It was a fantastic event on Thursday, February 15, 2024!
Join us on Thursday, February 15th at the David Brower Center in Berkeley for the Council’s Annual EM&V Forum. This year’s theme is Changing Paradigms to Achieve California’s Clean Energy, Decarbonization, and Equity Goals.
The EM&V Forum brings together EM&V, data science, and implementation professionals from across the energy efficiency, demand response, and DER communities to explore critical technical topics that are essential for addressing California’s clean energy policies.
Insights from the CPUC
Energy Division staff will present recent research results and preview priority studies for 2024.
Tracking Equity Progress
Early results and new research on what may be the hottest topic in energy efficiency.
It’s been a year since the IOUs presented their respective plans for MAP. Panelists will discuss differences in program designs and implementation across the state and sectors, and share lessons learned.
Program Innovations and their EM&V
Programs have now expanded well beyond rebates for widgets. The session will present several new initiatives and how their effectiveness may be assessed.
The Future of NMEC
A panel of program administrators, regulators, implementers, and developers share their perspectives on the role and application of NMEC going forward.
IOUs, RENs, CCAs, Government, Students, Academics, Non-Profits: $75
The EM&V Forum, Expanding Opportunities in a Changing Landscape, on February 15, 2023, was a great success, with more than 150 participants, 2/3rds of whom attended in person. This year’s EM&V Forum focused on new opportunities for our members in the face of many industry and policy changes. The Forum was rich and diverse in topics, speakers, attendees, and opinions.
Prominent speakers from the CPUC, Program Administrators, Implementers, and EM&V practitioners kicked the day off by painting the big picture. Speakers and participants addressed CPUC-led market transformation initiatives (e.g., TECH BUILD and the newly launched California Market Transformation Administrator (CalMTA), analyzing and engaging in other markets, suggesting a broader view of evaluation, innovations in EE programs and policy and consequences of the changing landscape. These sessions stressed the need for more deliberate coordination for data collection and access as the number of implementers and programs increases.

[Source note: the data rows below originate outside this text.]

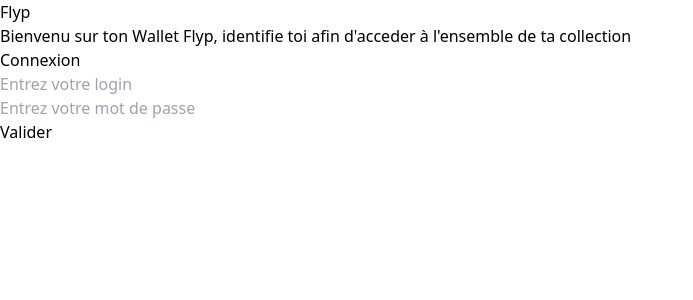
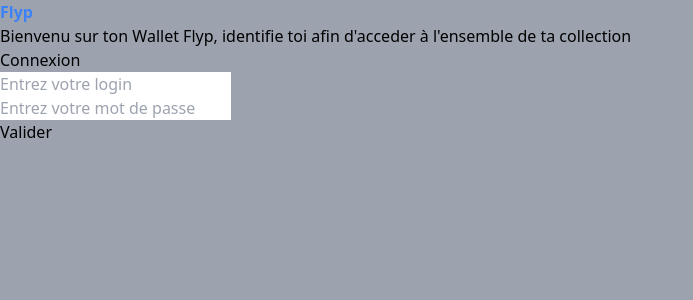
Before and after one commit to Pablohassan/WCS-Project3-Flyp, a React (Vite) app in the folder frontend/: page / in a window 1280 px wide. Shown: the top 300 px of the page, without its empty margins (0-693 px from the left). Built offline with nearby package versions, Linux system fonts and the light colour scheme.

Commit message:
tailwin (#2)

```diff
--- a/frontend/package.json
+++ b/frontend/package.json
@@ -18,6 +18,7 @@
   },
   "devDependencies": {
     "@vitejs/plugin-react": "^1.0.7",
+    "autoprefixer": "^10.4.7",
     "eslint": "^8.11.0",
     "eslint-config-airbnb": "^19.0.4",
     "eslint-config-prettier": "^8.5.0",
@@ -28,6 +29,7 @@
     "eslint-plugin-react": "^7.29.4",
     "eslint-plugin-react-hooks": "^4.3.0",
     "husky": "^7.0.0",
+    "postcss": "^8.4.14",
     "prettier": "^2.5.1",
     "tailwindcss": "^3.0.24",
     "vite": "^2.8.0"
--- /dev/null
+++ b/frontend/postcss.config.js
@@ -0,0 +1,6 @@
+module.exports = {
+  plugins: {
+    tailwindcss: {},
+    autoprefixer: {},
+  },
+}
--- a/frontend/tailwind.config.js
+++ b/frontend/tailwind.config.js
@@ -1,7 +1,10 @@
 module.exports = {
-  content: ["./index.html", "./src/**/*.{html,js}"],
+  content: [
+    "./index.html",
+    "./src/**/*.{vue,js,ts,jsx,tsx}",
+  ],
   theme: {
     extend: {},
   },
   plugins: [],
-};
+}
--- a/package.json
+++ b/package.json
@@ -15,9 +15,9 @@
   "author": "Wild Code School",
   "license": "ISC",
   "devDependencies": {
+    "autoprefixer": "^10.4.7",
     "concurrently": "^7.0.0",
-    "husky": "^7.0.0",
-    "tailwindcss": "^3.0.24"
+    "husky": "^7.0.0"
   },
   "dependencies": {
     "argon2": "^0.28.5",
```
Also changed, not shown: 2 other files (tests, documents, lock files or other folders).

Speakers and participants covered the importance of appropriate metrics for assessing both programs and markets through many of the day’s sessions. Presenters focused on experiences with newly emergent or newly applied metrics, the importance of capturing value with these metrics, and the challenges of assembling sufficient data to measure that value. Collectively, the experiences underscored the call for more concerted coordination and accessibility of in-period data collection.
Another recurrent thread raised by participants and panelists was the need for data to enable evaluations and support metrics better. Practitioners provided stories of successes and challenges with new measurement technologies and analytical methodologies across the sessions, addressing measurement, data access, analytics, and NMEC*. The Energy Commission updated participants on their ongoing development of a database warehouse that accepts, processes, and shares large-scale program data, including billing and interval-level meter data, rate information, and program participation-related data. That data stored in the “warehouse” could be used to: understand and improve program performance, verify contract performance, evaluate cost-effectiveness, support electricity system planning, validate demand flexibility value, and support energy policies and programs.
The day closed with participants and panelists suggesting topics and issues for future venues, be it Council Member meetings or major events, such as the Spring Forum and Fall Conference). Those suggestions included: PA updates on their priorities, planned studies, and program evaluation challenges; expanding SEM to other markets; best uses for embedded EM&V; best EM&V practices from other industries; and engaging community-led organizations and groups to share their experiences and work in EE policy, design, implementation, and EM&V.
The Council greatly appreciates those who volunteered their time and expertise and truly made our 2023 EM&V Forum a success! We look forward to continuing these collaborative efforts and further engaging these topics with our members.
* Normalized Metered Energy Consumption – Overall, NMEC is a set of tools and standards that, when applied to interval data, provides quantifiable and statistically significant reporting of normalized energy usage and energy savings due to an intervention, such as an energy efficiency project.